Liz Carr warns about euthanasia


Hi, I'm Liz Carr. I'm an actor, a comedian, a disability rights activist, and I'm also a disabled person who opposes the legalisation of assisted suicide and euthanasia. And this is a message from me here in Melbourne at the Melbourne International Comedy Festival to all of my friends, all of our friends down under.

Really, it's a message to implore you to be incredibly cautious about introducing medically or physician 'assisted suicide' into your states or your country.

It's a scary thing for disabled people. Why? Many people say this has got nothing to do with disability. This is about mentally competent terminally ill people only. But you know what, there is such a fine line between terminal illness and disability with medically and in public perception that we become one and the same. And that means then that assisted suicide is seen by the public, by the medical profession, as a compassionate, a rational solution, even, to the problems of anyone who's ill and disabled.

We discovered this in the UK where in 2015 our Parliament got to debate for the first time in 16 years whether we should introduce this into our country. Now it was a hard fought over law, first debated in the Lord's then debated in the Commons. Ultimately the vote went in this way: 330 MPs of all persuasions voted to oppose legalising physician-assisted suicide. Only 118 supported it because ultimately there is no proof, no proof in the jurisdictions where it's been legalised that vulnerable people, that people at risk, that the silent voices, the more silent voices, of older disabled and ill people will be heard and will be protected or will not be protected through these laws.

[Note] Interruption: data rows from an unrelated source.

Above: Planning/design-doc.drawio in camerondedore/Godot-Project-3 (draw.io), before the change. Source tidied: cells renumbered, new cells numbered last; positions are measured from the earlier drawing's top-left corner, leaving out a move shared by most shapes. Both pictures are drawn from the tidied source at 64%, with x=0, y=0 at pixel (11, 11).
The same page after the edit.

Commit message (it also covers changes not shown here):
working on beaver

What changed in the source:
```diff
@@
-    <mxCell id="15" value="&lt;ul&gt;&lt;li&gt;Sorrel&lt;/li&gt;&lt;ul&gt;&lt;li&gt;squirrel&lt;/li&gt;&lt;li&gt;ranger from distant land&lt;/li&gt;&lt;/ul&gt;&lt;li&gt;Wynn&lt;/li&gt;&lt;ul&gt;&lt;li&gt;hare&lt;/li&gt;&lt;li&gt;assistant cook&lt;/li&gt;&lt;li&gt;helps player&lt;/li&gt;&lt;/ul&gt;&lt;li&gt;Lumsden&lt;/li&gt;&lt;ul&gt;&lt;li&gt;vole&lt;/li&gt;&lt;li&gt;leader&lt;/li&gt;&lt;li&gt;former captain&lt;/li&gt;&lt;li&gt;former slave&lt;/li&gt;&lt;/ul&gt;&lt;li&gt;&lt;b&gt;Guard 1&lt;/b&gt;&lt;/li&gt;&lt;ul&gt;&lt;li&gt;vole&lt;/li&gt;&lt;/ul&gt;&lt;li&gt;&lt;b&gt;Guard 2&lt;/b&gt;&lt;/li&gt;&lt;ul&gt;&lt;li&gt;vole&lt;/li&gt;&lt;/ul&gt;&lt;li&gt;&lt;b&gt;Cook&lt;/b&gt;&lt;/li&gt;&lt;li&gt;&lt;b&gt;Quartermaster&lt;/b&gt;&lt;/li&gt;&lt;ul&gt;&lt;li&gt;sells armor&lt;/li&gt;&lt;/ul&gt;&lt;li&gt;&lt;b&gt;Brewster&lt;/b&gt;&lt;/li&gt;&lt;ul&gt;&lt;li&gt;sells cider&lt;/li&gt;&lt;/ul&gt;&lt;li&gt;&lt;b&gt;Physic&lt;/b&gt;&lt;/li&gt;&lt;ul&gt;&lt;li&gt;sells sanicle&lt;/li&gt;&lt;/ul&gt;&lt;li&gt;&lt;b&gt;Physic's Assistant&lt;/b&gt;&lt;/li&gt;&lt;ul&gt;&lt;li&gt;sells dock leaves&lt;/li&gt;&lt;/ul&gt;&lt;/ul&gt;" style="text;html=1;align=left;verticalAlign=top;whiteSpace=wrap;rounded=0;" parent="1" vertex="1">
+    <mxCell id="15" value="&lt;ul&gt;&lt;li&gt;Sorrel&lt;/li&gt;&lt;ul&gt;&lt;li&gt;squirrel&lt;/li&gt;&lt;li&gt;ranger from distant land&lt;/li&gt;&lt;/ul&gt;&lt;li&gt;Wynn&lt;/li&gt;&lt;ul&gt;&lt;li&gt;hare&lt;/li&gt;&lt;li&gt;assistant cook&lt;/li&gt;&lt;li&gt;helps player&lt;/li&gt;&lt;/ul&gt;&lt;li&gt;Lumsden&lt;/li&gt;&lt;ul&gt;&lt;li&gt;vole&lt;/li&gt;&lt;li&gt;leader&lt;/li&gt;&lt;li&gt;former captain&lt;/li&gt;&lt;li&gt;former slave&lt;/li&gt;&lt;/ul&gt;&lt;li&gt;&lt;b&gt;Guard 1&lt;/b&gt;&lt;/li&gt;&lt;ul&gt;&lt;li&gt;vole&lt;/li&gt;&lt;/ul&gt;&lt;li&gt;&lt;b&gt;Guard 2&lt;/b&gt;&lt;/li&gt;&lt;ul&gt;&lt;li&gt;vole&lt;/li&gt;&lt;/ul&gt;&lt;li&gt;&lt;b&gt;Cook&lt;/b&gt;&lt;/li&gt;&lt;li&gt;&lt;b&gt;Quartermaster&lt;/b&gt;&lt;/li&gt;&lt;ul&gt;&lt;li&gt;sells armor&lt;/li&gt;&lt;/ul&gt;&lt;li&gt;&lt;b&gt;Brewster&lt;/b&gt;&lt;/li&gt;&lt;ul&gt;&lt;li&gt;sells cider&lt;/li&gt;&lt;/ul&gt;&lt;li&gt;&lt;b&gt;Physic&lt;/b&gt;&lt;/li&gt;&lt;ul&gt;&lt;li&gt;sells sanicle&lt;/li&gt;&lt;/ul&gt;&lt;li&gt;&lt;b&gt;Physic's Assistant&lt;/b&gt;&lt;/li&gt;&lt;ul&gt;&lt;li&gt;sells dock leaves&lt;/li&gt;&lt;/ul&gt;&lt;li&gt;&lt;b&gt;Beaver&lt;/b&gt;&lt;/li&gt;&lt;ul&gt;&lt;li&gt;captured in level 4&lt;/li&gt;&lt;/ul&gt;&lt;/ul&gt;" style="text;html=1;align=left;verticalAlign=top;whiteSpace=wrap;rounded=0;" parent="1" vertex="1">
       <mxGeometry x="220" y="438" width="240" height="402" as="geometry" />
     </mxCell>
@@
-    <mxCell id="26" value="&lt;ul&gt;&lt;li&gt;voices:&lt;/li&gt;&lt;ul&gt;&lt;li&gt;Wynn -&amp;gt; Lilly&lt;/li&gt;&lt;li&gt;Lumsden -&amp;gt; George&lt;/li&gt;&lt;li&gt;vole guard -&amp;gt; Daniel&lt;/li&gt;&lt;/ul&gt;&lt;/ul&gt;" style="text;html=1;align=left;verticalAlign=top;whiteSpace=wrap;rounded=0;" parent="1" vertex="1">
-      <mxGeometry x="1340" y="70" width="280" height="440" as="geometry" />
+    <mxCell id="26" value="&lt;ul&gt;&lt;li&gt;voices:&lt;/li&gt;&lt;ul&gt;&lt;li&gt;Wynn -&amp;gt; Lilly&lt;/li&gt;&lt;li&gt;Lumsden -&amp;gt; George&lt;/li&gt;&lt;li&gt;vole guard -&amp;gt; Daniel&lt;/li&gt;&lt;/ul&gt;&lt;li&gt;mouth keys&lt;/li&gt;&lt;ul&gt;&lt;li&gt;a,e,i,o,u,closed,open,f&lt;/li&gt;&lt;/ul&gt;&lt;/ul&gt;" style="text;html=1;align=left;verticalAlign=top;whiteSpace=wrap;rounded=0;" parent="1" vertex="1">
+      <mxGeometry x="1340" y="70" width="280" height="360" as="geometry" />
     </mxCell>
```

And that's the thing; do we introduce a law for the benefit of a few at the risk to the many? We can't do that.

Most countries do not have capital punishment because even after a court case (and) investigations, there miscarriages of justice. Now we're talking about two doctors and a checklist deciding on whether somebody should be helped to end their life - that's it. Those same doctors will assess the person. Those same doctors will evaluate it afterwards. It's no wonder that in the countries where it's been legalised there's very little feedback on what actually happens because the same doctors that do it are the same doctors that feed back. Anything can happen in that doctor's waiting room and that doctor's consultation room.

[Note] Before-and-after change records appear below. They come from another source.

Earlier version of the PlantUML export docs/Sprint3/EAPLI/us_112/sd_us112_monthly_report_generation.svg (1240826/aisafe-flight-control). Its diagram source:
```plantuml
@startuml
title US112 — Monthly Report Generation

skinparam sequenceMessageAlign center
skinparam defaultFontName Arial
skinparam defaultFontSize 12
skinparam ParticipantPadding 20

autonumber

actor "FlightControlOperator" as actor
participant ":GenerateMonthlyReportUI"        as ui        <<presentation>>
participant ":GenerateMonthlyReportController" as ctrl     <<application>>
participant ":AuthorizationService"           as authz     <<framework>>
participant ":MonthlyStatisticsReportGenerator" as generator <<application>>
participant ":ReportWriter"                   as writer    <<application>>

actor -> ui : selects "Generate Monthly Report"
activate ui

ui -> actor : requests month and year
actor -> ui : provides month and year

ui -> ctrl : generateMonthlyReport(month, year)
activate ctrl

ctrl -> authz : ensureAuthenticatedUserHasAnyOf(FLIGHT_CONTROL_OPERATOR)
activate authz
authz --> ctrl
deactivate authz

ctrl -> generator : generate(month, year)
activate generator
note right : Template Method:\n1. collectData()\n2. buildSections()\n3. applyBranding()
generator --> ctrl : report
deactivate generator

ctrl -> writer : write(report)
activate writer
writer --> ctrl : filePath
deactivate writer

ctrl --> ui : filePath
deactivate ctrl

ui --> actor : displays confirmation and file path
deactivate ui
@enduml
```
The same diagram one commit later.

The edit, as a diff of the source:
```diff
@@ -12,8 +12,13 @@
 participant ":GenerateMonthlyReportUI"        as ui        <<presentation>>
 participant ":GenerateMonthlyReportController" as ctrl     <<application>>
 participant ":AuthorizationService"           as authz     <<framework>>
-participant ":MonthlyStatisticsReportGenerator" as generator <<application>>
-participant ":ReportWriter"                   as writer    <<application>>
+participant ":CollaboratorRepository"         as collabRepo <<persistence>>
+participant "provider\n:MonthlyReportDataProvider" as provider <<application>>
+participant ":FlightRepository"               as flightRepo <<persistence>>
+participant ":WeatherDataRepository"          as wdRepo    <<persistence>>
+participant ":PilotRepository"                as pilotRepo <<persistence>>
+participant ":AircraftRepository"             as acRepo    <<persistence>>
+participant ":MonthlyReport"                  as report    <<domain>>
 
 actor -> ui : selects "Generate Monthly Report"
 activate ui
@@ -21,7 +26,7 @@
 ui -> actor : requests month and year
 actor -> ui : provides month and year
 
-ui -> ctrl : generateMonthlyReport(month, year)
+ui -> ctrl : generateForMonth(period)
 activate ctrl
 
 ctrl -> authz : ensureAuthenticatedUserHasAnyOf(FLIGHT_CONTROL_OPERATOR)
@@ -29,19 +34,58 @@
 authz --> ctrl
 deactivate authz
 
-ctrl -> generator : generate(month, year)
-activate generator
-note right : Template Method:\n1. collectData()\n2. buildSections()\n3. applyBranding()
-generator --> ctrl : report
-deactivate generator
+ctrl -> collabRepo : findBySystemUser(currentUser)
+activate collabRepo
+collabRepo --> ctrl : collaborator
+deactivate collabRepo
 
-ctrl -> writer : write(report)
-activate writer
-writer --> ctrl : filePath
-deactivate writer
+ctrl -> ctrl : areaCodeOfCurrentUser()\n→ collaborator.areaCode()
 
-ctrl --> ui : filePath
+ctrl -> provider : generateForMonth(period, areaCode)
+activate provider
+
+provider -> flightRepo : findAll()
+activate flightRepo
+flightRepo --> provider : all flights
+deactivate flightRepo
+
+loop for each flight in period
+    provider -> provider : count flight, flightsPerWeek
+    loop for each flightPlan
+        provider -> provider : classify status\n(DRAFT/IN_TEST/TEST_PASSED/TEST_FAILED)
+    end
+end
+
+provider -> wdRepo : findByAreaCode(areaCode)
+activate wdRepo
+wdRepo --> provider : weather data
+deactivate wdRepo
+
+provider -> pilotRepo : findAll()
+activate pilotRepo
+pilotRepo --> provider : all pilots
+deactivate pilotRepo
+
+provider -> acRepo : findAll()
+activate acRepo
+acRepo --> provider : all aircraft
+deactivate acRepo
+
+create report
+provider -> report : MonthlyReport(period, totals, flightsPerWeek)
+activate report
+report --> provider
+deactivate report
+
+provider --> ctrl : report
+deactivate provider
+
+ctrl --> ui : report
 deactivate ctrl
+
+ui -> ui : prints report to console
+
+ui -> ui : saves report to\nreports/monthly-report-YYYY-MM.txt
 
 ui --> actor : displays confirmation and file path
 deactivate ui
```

And I'm not saying that doctors are bad people - hell I wouldn't be alive here. I love the medical profession. But the British Medical Association, the Australian Medical Association do not support 'assisted suicide' and these are the people which will be licensed to help you to end your life. The very people.

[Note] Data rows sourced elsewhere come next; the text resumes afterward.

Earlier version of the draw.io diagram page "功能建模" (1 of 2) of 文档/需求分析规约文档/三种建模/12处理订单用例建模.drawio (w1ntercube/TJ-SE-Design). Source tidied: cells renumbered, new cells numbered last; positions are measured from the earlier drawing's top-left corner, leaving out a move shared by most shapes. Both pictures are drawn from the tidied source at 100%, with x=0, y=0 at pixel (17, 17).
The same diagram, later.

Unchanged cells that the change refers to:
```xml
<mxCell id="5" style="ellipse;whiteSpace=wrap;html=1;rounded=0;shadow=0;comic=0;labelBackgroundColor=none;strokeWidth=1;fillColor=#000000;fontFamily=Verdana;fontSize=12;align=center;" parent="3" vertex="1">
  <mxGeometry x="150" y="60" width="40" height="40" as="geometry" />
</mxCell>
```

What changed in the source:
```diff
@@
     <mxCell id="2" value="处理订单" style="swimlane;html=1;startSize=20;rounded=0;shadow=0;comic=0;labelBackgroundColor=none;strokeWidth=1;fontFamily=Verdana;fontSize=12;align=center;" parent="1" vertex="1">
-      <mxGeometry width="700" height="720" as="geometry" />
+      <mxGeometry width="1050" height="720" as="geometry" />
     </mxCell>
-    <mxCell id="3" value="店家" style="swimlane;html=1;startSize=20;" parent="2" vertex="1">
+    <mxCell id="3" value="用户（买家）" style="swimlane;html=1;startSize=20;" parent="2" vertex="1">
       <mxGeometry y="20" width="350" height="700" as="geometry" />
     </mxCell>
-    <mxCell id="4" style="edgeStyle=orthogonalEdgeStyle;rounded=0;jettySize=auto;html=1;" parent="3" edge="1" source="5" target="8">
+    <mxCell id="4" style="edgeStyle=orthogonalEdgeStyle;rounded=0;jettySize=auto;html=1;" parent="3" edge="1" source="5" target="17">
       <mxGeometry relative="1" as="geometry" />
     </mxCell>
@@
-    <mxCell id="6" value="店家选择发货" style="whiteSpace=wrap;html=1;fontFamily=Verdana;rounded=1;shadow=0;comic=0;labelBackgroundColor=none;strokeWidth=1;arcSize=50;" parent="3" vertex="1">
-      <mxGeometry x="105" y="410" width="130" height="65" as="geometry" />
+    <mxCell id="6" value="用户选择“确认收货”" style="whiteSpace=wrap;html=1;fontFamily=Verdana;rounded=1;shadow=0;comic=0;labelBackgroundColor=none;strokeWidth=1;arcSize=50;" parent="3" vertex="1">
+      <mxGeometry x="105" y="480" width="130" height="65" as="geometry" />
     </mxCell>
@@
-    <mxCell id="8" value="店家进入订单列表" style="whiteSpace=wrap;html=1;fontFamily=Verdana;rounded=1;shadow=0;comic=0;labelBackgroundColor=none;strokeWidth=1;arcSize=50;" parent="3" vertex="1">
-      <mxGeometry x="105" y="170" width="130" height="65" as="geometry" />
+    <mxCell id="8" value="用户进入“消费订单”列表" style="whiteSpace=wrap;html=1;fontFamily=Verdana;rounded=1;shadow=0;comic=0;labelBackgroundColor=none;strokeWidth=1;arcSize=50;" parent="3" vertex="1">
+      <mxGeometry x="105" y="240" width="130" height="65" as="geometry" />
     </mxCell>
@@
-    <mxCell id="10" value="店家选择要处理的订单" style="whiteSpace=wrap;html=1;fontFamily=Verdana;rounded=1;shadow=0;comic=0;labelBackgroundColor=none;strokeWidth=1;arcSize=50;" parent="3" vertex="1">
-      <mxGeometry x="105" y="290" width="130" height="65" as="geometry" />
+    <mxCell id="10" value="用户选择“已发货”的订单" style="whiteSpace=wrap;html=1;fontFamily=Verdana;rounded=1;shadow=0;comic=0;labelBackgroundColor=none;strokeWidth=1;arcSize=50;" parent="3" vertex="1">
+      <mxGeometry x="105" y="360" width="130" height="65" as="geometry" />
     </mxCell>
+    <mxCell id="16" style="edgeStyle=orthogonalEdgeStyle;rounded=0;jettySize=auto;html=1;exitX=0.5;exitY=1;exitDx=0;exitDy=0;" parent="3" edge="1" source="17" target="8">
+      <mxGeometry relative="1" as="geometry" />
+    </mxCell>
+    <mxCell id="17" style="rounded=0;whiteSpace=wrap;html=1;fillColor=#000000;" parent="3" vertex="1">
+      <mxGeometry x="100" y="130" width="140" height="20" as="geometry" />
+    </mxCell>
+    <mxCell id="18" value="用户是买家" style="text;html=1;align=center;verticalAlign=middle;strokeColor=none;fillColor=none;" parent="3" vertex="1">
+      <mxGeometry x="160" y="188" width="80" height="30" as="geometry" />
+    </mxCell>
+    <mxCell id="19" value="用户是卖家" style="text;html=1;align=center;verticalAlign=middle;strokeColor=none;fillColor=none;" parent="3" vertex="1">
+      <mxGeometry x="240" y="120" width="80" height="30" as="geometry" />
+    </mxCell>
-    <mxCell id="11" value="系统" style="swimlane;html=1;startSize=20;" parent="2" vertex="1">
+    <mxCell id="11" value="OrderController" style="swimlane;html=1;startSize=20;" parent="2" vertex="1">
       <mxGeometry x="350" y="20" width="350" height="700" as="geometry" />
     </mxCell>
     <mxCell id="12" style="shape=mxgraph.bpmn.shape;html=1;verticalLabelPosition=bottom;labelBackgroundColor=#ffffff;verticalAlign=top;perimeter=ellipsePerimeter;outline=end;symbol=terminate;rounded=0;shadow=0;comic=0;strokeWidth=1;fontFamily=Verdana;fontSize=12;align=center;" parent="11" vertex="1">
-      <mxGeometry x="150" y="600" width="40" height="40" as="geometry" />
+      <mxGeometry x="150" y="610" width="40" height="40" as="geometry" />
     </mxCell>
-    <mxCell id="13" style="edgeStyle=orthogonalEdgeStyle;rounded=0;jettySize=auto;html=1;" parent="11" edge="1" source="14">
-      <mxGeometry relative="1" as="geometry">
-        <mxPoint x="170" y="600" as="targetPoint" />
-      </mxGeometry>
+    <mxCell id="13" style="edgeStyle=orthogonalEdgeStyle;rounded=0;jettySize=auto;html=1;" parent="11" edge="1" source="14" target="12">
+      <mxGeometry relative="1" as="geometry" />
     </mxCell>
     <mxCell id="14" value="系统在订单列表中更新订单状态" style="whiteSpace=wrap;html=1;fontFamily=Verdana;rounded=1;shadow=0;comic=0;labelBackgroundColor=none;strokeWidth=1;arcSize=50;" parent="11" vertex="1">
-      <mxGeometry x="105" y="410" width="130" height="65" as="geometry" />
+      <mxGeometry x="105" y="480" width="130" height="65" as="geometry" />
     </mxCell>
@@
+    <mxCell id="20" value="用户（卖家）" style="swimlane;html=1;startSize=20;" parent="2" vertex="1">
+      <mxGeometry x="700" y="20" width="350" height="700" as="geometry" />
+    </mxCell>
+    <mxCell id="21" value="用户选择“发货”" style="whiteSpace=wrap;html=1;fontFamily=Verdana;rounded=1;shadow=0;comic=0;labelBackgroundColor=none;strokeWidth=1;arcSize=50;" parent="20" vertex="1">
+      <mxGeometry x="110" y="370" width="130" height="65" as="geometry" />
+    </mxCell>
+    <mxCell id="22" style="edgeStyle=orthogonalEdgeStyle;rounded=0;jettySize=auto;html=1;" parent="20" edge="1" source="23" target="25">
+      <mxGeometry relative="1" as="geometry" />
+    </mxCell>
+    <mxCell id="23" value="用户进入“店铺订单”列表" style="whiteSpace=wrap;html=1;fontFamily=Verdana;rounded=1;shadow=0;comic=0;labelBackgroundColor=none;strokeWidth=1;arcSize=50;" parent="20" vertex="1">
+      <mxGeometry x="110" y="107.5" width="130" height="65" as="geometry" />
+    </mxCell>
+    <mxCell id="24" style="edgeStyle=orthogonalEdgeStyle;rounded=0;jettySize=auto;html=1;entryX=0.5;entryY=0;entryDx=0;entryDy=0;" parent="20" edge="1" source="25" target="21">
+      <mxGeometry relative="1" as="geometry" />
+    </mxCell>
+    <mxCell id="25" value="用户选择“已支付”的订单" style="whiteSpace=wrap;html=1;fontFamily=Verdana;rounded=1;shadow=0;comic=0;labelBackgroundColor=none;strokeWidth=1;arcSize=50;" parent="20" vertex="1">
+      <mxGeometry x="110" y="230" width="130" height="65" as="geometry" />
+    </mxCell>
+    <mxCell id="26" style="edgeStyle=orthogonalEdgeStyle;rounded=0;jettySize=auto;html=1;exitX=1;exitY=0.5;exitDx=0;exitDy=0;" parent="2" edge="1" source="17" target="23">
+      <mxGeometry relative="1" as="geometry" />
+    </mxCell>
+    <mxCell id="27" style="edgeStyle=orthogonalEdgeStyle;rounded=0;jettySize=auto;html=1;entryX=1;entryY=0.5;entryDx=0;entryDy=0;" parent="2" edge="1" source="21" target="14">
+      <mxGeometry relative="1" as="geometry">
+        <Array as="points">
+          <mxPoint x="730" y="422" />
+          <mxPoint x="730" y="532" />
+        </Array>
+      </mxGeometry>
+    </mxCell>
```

So look; at a time where there are increasing pressures and cuts financially and rationing in terms of social care and welfare and health care for many different people, is this the right time to be introducing medically 'assisted suicide' onto the menu of treatment options in your state or country. No.

And you know what, as long as we value certain lives differently - and we do - we value the lives of disabled and ill people and those who have greater dependence, we value those lives less. And as long as that's true and as long as that's happening we cannot enshrine that inequality in a law.

So I implore you. That's why I'm here, to implore you to not legalise assisted suicide. It is okay to say "no". Opposing does not make you lacking in compassion, it does not make you a bad person, it does not make you anti-choice. It means that you want a good death for everyone and you're not prepared to risk that on the rest of your population